__EXCERPTED DATA__:
Segment Open

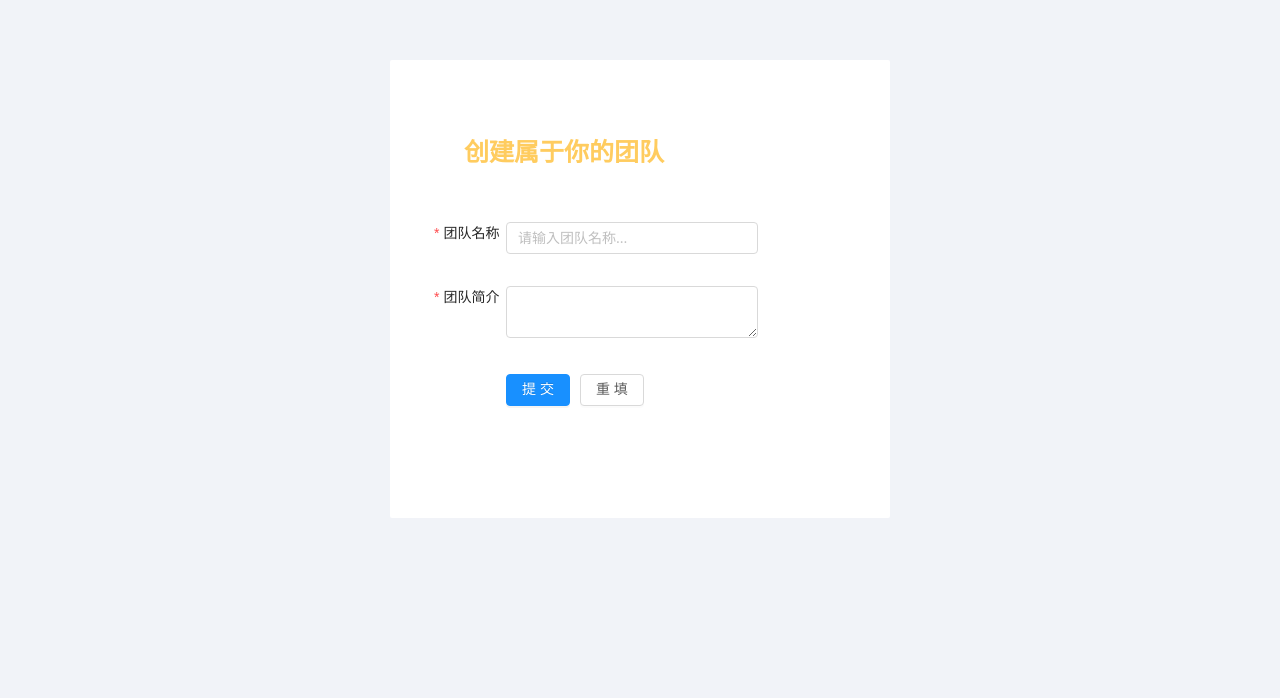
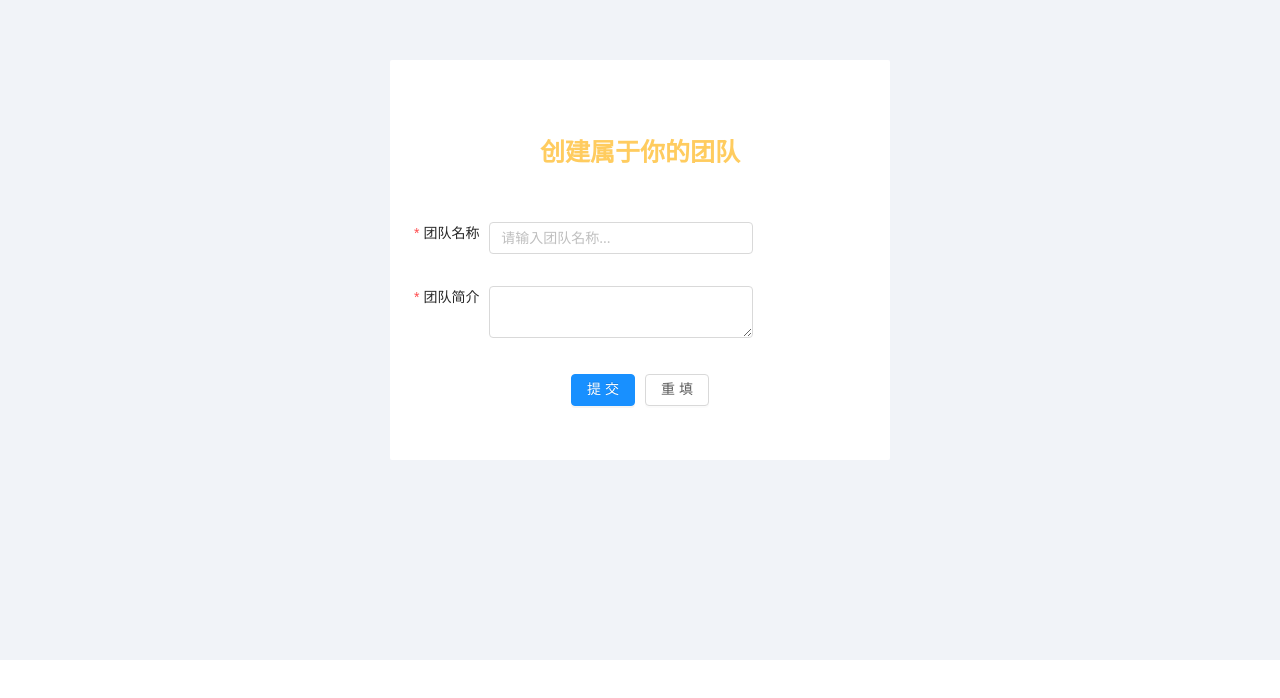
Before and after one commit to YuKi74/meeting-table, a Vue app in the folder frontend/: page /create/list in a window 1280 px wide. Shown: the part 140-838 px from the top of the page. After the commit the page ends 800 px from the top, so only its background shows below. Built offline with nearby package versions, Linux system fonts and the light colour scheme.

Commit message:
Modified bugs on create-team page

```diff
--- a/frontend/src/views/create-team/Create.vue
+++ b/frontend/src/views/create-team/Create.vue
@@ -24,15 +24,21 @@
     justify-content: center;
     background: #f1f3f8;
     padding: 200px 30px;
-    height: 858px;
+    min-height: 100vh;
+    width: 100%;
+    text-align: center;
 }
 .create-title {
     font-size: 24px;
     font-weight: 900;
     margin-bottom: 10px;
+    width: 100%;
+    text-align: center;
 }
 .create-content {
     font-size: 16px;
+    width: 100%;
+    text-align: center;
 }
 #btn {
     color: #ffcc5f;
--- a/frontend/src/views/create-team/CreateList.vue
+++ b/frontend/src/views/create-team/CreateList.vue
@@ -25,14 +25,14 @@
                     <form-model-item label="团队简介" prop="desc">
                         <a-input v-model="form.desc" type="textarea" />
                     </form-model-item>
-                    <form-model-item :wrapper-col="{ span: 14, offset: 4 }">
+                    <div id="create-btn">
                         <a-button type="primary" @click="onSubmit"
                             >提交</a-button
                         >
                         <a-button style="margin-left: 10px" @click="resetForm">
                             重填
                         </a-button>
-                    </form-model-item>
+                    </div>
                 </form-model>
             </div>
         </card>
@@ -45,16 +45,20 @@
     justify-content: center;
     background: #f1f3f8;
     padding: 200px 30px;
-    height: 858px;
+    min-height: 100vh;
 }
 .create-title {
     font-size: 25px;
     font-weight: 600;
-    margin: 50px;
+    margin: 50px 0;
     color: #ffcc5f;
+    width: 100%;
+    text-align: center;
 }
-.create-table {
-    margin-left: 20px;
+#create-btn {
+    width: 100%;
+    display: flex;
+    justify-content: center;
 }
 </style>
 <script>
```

Segment Closed
Segment Open

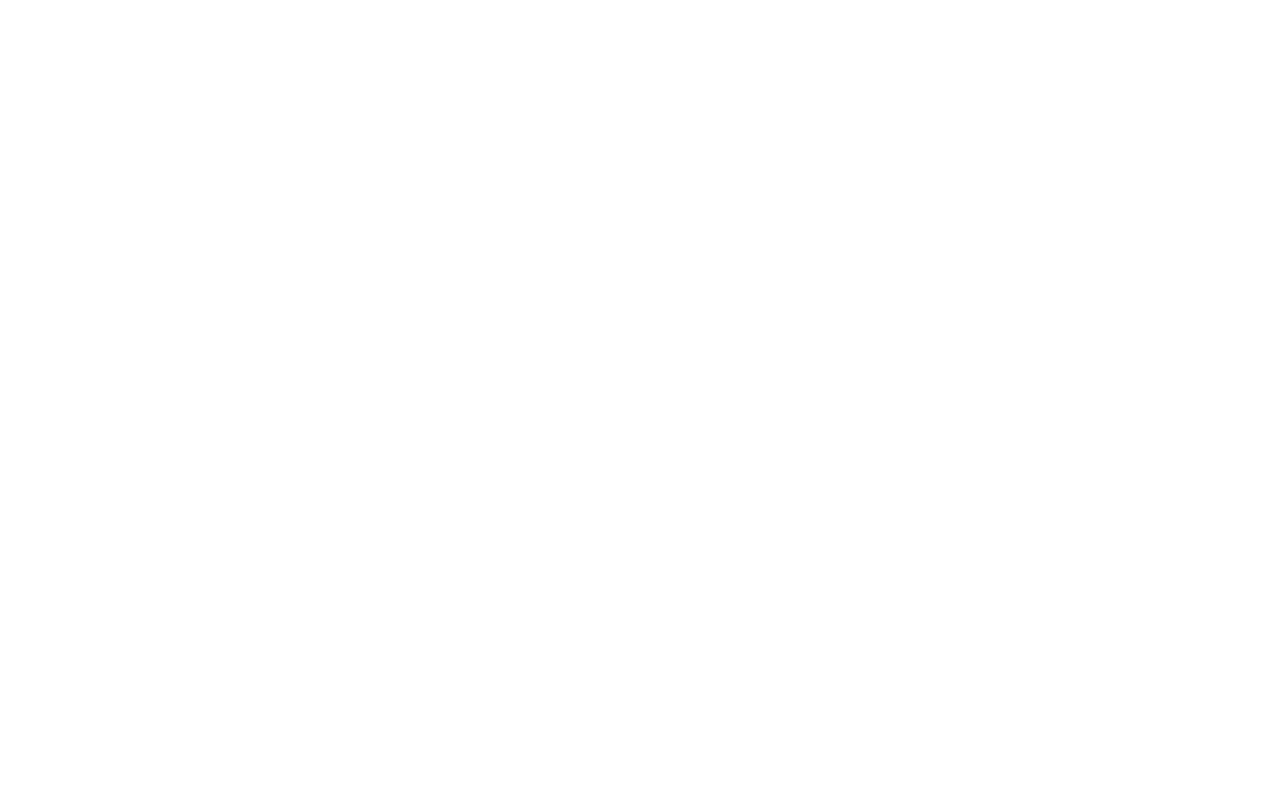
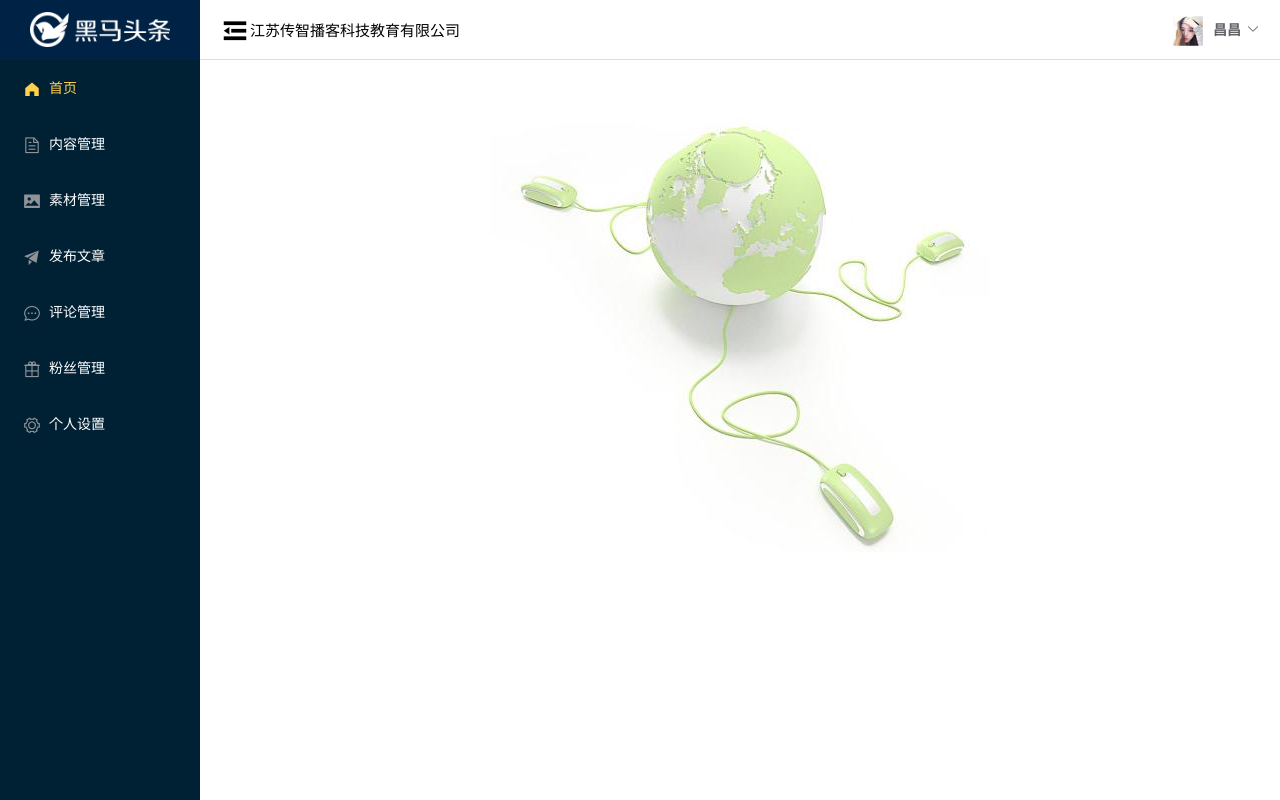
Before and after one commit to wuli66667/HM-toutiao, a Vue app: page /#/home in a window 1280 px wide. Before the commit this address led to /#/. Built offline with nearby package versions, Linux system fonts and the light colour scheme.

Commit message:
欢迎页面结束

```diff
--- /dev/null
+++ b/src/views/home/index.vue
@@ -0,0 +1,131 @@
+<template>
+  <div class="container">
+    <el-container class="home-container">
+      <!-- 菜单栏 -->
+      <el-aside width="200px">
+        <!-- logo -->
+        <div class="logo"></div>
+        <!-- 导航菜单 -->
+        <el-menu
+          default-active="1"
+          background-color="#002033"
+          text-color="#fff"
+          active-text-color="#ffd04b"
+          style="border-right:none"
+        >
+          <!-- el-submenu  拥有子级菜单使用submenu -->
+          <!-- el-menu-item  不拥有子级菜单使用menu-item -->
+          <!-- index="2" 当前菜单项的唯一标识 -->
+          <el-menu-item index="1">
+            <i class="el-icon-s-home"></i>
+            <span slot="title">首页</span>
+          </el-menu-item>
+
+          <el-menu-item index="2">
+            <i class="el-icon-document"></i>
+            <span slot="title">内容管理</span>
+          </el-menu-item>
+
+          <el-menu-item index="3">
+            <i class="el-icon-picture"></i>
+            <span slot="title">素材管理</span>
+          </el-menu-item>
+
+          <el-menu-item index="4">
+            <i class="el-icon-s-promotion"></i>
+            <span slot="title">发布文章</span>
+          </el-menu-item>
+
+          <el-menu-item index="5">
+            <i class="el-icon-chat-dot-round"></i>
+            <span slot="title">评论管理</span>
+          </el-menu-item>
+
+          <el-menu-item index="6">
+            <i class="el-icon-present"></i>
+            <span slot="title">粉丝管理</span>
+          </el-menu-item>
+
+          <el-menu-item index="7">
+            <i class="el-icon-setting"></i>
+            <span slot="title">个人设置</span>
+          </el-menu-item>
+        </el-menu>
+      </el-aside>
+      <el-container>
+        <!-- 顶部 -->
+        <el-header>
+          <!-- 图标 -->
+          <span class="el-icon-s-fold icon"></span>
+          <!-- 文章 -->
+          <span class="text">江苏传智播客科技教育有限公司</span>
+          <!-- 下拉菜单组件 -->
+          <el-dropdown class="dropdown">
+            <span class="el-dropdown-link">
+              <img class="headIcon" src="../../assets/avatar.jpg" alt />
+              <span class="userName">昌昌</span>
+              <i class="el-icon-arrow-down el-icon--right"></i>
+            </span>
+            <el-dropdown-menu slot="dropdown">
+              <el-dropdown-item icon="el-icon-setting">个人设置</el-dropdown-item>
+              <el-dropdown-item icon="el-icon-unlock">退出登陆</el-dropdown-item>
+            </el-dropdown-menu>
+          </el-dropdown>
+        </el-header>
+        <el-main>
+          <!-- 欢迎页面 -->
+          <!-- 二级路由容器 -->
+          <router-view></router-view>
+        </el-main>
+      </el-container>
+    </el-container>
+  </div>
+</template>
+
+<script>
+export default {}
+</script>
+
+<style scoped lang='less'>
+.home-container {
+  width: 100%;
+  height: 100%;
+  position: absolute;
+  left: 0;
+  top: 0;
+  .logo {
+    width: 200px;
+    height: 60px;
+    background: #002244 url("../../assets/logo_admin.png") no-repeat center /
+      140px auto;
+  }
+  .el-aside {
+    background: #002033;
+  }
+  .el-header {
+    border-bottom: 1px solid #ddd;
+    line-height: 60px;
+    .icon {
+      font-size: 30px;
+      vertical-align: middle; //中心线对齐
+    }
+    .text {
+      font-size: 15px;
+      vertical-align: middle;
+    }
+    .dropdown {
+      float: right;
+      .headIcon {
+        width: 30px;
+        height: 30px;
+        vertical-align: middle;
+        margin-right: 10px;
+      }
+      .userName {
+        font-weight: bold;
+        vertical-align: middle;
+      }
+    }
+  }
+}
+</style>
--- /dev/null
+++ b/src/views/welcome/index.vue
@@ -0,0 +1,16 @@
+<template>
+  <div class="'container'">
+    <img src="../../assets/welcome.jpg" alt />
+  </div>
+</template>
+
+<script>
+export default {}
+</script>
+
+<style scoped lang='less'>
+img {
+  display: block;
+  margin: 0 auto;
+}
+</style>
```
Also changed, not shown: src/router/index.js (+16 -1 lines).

Segment Closed

__WHAT TO WORK ON__: Copy out each line carrying the string "slot" from the data.

__TASK OUTPUT__:
+            <span slot="title">首页</span>
+            <span slot="title">内容管理</span>
+            <span slot="title">素材管理</span>
+            <span slot="title">发布文章</span>
+            <span slot="title">评论管理</span>
+            <span slot="title">粉丝管理</span>
+            <span slot="title">个人设置</span>
+            <el-dropdown-menu slot="dropdown">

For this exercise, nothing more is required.